Start of Working data

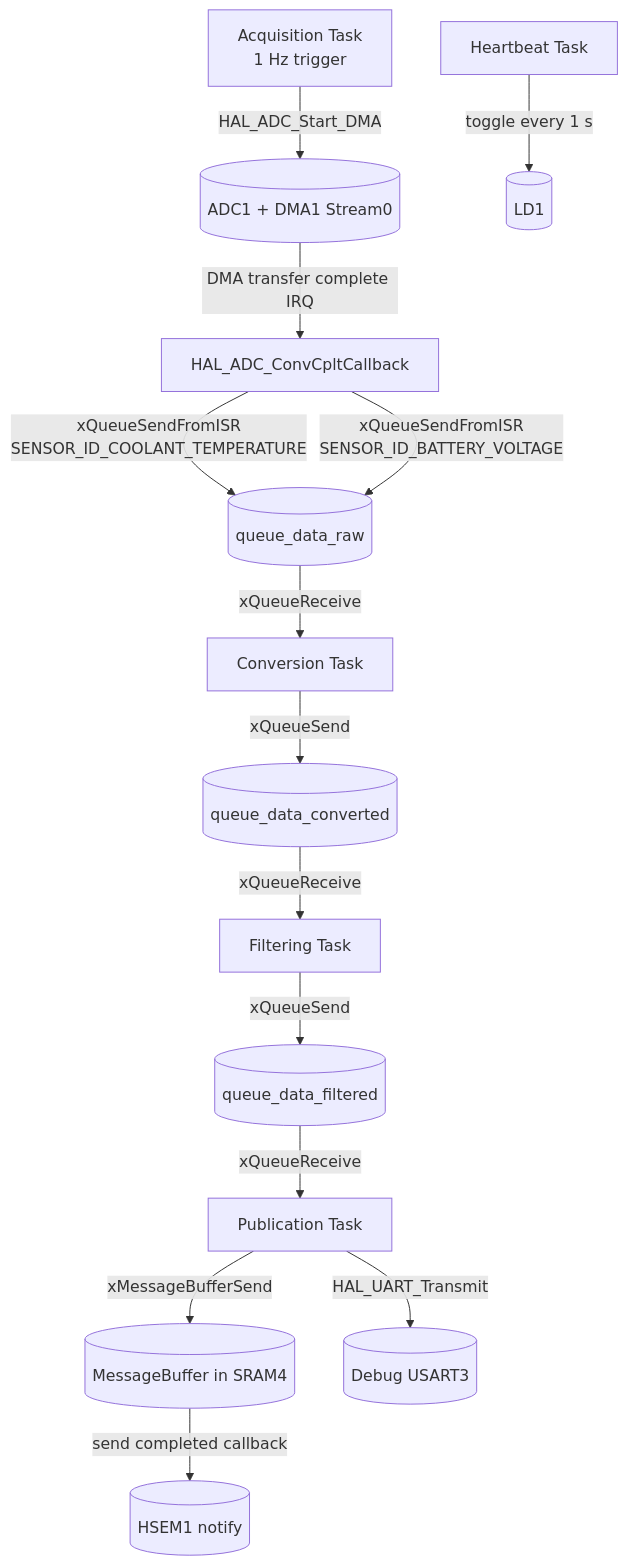
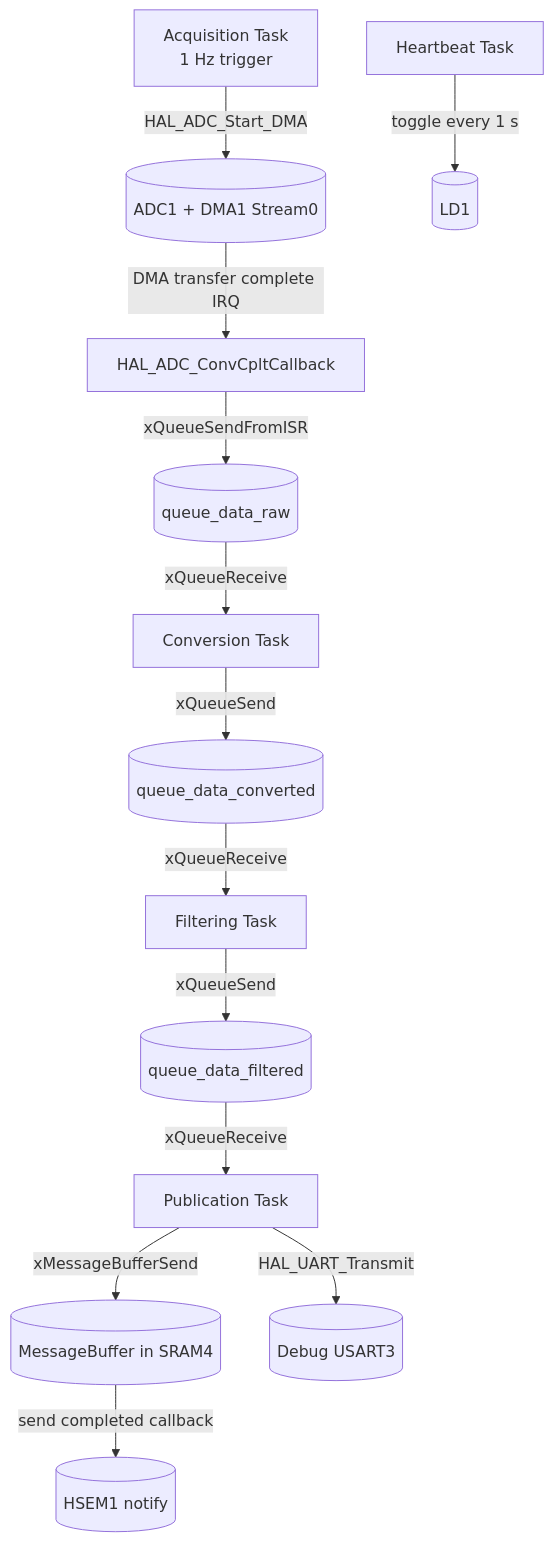
Before and after one commit to MatiMcFly/t3-digidash: the first of 2 diagrams in fw/nucleo/README.md, drawn with Mermaid.

Commit message:
[docs] Keep README of Nucleo/FW a bit simpler

````diff
--- a/fw/nucleo/README.md
+++ b/fw/nucleo/README.md
@@ -55,38 +55,37 @@
 ```mermaid
 flowchart TB
     ACQ[Acquisition Task\n1 Hz trigger]
     ISR[HAL_ADC_ConvCpltCallback]
     CONV[Conversion Task]
     FILT[Filtering Task]
     PUB[Publication Task]
     HB[Heartbeat Task]
 
     QRAW[(queue_data_raw)]
     QCONV[(queue_data_converted)]
     QFILT[(queue_data_filtered)]
     IPC[(MessageBuffer in SRAM4)]
     HSEM[(HSEM1 notify)]
 
     ADC[(ADC1 + DMA1 Stream0)]
     UART[(Debug USART3)]
     LED[(LD1)]
 
     ACQ -->|HAL_ADC_Start_DMA| ADC
     ADC -->|DMA transfer complete IRQ| ISR
 
-    ISR -->|xQueueSendFromISR\nSENSOR_ID_COOLANT_TEMPERATURE| QRAW
-    ISR -->|xQueueSendFromISR\nSENSOR_ID_BATTERY_VOLTAGE| QRAW
+    ISR -->|xQueueSendFromISR| QRAW
 
     QRAW -->|xQueueReceive| CONV
     CONV -->|xQueueSend| QCONV
 
     QCONV -->|xQueueReceive| FILT
     FILT -->|xQueueSend| QFILT
 
     QFILT -->|xQueueReceive| PUB
     PUB -->|HAL_UART_Transmit| UART
     PUB -->|xMessageBufferSend| IPC
     IPC -->|send completed callback| HSEM
 
     HB -->|toggle every 1 s| LED
 ```
````
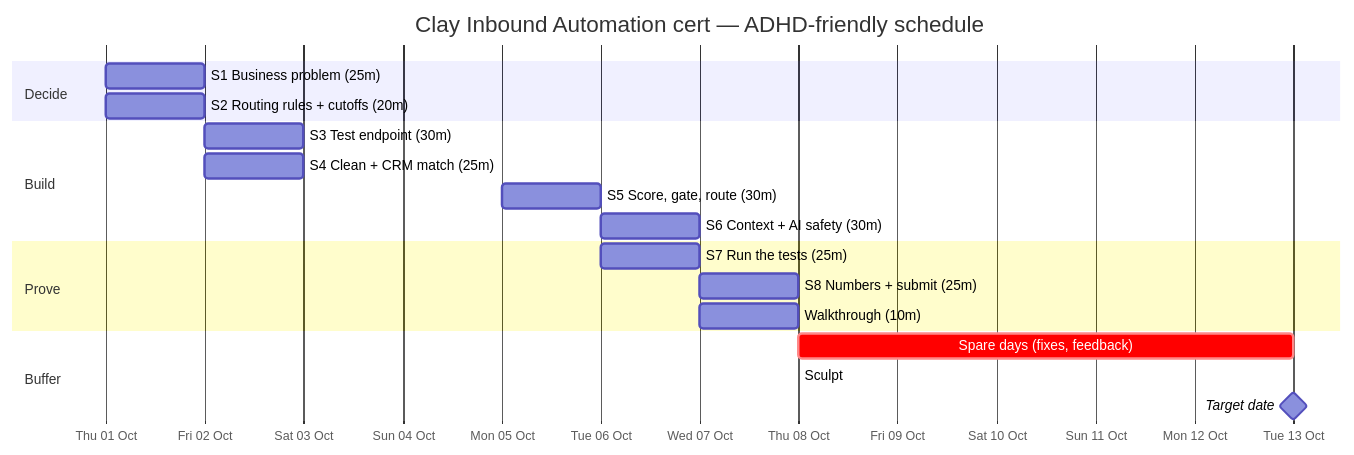
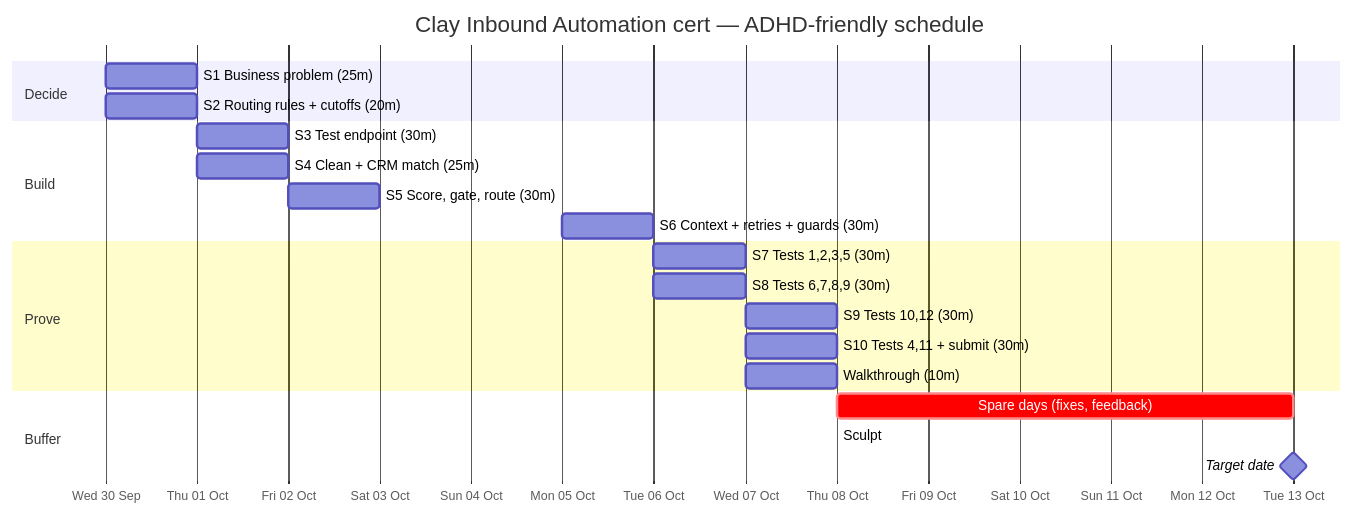
Before and after one commit to davidthierryknox-dot/davidknox-ai: the diagram in clay-cert-plan/PLAN.md, drawn with Mermaid. The commit also changed other lines of this file, not shown here.

First line of the commit message:
Use the real 12 tests, split testing across three sessions, add results log

````diff
--- a/clay-cert-plan/PLAN.md
+++ b/clay-cert-plan/PLAN.md
@@ -118,22 +129,24 @@
 ```mermaid
 gantt
     title Clay Inbound Automation cert — ADHD-friendly schedule
     dateFormat  YYYY-MM-DD
     axisFormat  %a %d %b
     section Decide
-    S1 Business problem (25m)        :s1, 2026-10-01, 1d
-    S2 Routing rules + cutoffs (20m) :s2, 2026-10-01, 1d
+    S1 Business problem (25m)          :s1, 2026-09-30, 1d
+    S2 Routing rules + cutoffs (20m)   :s2, 2026-09-30, 1d
     section Build
-    S3 Test endpoint (30m)           :s3, 2026-10-02, 1d
-    S4 Clean + CRM match (25m)       :s4, 2026-10-02, 1d
-    S5 Score, gate, route (30m)      :s5, 2026-10-05, 1d
-    S6 Context + AI safety (30m)     :s6, 2026-10-06, 1d
+    S3 Test endpoint (30m)             :s3, 2026-10-01, 1d
+    S4 Clean + CRM match (25m)         :s4, 2026-10-01, 1d
+    S5 Score, gate, route (30m)        :s5, 2026-10-02, 1d
+    S6 Context + retries + guards (30m):s6, 2026-10-05, 1d
     section Prove
-    S7 Run the tests (25m)           :s7, 2026-10-06, 1d
-    S8 Numbers + submit (25m)        :s8, 2026-10-07, 1d
-    Walkthrough (10m)                :w, 2026-10-07, 1d
+    S7 Tests 1,2,3,5 (30m)             :s7, 2026-10-06, 1d
+    S8 Tests 6,7,8,9 (30m)             :s8, 2026-10-06, 1d
+    S9 Tests 10,12 (30m)               :s9, 2026-10-07, 1d
+    S10 Tests 4,11 + submit (30m)      :s10, 2026-10-07, 1d
+    Walkthrough (10m)                  :w, 2026-10-07, 1d
     section Buffer
-    Spare days (fixes, feedback)     :crit, buf, 2026-10-08, 2026-10-13
-    Sculpt: certs issued             :milestone, 2026-10-08, 0d
-    Target date                      :milestone, 2026-10-13, 0d
+    Spare days (fixes, feedback)       :crit, buf, 2026-10-08, 2026-10-13
+    Sculpt: certs issued               :milestone, 2026-10-08, 0d
+    Target date                        :milestone, 2026-10-13, 0d
 ```
````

End of Working data

§ **Activity**
From the entries above, extract every line where the word "Task" appears.

§ **Exercise result**
     ACQ[Acquisition Task\n1 Hz trigger]
     CONV[Conversion Task]
     FILT[Filtering Task]
     PUB[Publication Task]
     HB[Heartbeat Task]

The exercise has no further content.